It doesn’t take long to begin to lose vocabulary, grammar and confidence if we’re not using a language regularly. 

Losing fluency gradually over time brings to mind what happens to our leadership if we’re not learning new things every day. It’s sometimes a slow erosion of capacity, like losing a handful of grains of sand from a beach each day. We may not notice it’s happening until we find ourselves underwater. 

How can you move your competence as a leader into your daily priorities

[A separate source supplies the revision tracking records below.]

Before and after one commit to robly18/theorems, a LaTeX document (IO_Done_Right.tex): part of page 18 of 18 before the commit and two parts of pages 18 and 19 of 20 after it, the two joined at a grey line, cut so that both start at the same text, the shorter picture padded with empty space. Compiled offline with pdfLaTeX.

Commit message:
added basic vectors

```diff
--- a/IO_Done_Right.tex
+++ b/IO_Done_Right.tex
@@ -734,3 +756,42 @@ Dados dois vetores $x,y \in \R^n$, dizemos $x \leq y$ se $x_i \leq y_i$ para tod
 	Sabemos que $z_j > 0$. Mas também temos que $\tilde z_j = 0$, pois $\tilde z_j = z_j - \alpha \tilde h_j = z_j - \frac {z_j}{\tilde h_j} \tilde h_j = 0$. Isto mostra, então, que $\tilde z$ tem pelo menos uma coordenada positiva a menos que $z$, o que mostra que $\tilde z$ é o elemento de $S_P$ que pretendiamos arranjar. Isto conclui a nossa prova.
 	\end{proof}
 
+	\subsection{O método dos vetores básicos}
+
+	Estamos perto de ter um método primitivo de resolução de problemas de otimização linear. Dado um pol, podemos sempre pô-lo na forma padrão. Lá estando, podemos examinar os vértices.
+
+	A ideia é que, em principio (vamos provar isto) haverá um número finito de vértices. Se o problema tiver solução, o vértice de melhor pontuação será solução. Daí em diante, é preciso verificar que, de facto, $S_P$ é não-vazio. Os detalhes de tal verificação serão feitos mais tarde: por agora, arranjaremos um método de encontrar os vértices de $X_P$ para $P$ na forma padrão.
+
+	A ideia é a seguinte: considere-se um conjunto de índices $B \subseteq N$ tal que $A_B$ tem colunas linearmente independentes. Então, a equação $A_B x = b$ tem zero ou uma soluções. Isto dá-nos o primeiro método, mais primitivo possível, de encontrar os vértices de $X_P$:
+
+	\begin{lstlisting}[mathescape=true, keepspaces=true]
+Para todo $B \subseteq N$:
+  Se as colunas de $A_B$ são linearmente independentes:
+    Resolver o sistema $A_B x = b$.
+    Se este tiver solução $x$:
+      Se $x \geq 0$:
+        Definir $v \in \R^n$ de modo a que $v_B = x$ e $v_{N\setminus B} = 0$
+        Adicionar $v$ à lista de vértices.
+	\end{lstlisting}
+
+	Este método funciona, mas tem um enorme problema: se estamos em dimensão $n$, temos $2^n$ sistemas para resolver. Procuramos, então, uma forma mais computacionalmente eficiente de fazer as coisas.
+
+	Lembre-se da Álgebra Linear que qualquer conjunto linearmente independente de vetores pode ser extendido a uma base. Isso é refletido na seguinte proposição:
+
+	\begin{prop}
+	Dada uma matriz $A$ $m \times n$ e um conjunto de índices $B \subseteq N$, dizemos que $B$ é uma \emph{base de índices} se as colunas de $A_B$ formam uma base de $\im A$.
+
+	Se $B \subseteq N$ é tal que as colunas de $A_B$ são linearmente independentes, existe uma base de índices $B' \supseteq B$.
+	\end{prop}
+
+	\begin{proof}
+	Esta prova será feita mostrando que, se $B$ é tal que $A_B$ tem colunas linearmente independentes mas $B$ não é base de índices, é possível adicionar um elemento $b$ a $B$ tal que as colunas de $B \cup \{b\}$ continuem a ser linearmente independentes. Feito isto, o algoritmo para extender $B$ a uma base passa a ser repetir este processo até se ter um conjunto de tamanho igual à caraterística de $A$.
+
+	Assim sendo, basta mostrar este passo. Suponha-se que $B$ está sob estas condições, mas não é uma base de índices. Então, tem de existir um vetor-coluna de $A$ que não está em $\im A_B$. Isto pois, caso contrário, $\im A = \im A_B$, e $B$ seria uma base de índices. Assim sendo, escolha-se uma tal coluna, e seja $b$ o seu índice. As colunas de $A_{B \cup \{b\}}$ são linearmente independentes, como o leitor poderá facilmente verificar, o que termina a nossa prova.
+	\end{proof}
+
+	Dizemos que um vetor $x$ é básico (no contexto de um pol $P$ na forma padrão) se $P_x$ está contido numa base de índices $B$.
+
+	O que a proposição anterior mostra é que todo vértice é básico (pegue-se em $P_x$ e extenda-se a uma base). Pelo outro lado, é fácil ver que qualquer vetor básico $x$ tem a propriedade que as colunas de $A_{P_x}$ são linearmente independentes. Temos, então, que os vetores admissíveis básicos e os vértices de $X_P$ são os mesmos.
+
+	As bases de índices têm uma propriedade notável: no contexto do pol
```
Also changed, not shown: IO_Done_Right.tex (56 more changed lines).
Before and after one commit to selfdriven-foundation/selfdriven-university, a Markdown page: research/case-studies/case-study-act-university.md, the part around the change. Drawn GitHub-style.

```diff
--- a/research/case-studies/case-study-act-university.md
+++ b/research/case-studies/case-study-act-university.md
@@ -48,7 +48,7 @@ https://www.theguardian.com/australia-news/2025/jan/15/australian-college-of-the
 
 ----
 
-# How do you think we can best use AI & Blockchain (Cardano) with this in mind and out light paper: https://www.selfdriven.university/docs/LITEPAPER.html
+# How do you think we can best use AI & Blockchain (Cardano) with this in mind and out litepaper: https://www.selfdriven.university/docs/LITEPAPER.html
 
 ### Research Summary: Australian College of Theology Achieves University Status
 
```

What areas of your leadership are slowly going underwater due to a lack of attention and practice? What will you do today to stop the erosion?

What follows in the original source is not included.